**Work order**
Wherever the string "compositor" appears in the entries below, return the line that holds it.

**The data**
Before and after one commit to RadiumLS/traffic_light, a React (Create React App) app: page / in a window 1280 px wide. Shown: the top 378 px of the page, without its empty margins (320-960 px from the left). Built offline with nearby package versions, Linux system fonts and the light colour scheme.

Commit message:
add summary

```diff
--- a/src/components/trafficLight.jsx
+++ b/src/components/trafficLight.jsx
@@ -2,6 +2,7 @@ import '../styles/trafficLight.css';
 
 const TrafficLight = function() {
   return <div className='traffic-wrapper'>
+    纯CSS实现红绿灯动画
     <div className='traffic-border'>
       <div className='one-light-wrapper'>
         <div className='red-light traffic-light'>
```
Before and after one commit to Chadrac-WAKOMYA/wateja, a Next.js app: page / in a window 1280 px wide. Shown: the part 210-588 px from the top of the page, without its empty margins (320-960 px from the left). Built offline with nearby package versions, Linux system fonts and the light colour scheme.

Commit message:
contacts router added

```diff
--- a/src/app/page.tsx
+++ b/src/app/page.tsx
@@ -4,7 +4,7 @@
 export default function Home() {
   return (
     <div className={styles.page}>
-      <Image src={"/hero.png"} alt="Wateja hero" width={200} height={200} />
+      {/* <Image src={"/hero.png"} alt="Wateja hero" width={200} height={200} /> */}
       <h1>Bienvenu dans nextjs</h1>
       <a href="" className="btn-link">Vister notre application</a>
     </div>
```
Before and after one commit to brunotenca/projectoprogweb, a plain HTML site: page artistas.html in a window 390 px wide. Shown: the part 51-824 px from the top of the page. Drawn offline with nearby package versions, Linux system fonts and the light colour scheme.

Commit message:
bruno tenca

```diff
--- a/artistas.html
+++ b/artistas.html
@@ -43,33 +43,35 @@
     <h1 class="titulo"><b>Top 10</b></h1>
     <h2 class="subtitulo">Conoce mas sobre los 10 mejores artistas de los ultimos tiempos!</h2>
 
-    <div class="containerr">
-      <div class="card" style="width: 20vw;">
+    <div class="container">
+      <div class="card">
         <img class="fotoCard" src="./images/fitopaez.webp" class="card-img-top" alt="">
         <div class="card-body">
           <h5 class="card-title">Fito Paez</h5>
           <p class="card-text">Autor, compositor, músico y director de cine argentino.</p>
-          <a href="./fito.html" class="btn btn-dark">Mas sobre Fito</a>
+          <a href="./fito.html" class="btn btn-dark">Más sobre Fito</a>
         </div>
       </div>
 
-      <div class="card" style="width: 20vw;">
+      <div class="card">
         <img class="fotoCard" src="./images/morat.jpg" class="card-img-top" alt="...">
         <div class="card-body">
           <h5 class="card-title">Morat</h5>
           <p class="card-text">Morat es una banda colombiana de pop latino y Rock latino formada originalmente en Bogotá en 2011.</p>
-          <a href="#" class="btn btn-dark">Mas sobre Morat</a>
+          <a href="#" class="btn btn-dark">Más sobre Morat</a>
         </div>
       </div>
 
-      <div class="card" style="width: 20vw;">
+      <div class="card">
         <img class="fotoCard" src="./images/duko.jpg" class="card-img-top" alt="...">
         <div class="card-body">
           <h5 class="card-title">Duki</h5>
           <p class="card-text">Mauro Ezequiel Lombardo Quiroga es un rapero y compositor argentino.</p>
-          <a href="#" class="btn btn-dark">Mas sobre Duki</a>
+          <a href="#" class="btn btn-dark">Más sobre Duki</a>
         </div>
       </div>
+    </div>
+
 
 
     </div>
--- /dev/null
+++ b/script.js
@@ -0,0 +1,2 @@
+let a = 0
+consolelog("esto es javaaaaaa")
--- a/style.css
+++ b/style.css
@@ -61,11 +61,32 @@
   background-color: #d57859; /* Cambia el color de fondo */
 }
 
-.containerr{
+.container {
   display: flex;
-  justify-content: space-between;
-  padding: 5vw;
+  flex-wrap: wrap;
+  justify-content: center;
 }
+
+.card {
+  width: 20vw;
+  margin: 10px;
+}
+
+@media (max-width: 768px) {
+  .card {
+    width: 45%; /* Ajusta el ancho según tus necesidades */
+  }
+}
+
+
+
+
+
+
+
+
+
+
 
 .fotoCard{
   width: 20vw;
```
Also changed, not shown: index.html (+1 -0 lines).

**Task response**
           <p class="card-text">Autor, compositor, músico y director de cine argentino.</p>
           <p class="card-text">Mauro Ezequiel Lombardo Quiroga es un rapero y compositor argentino.</p>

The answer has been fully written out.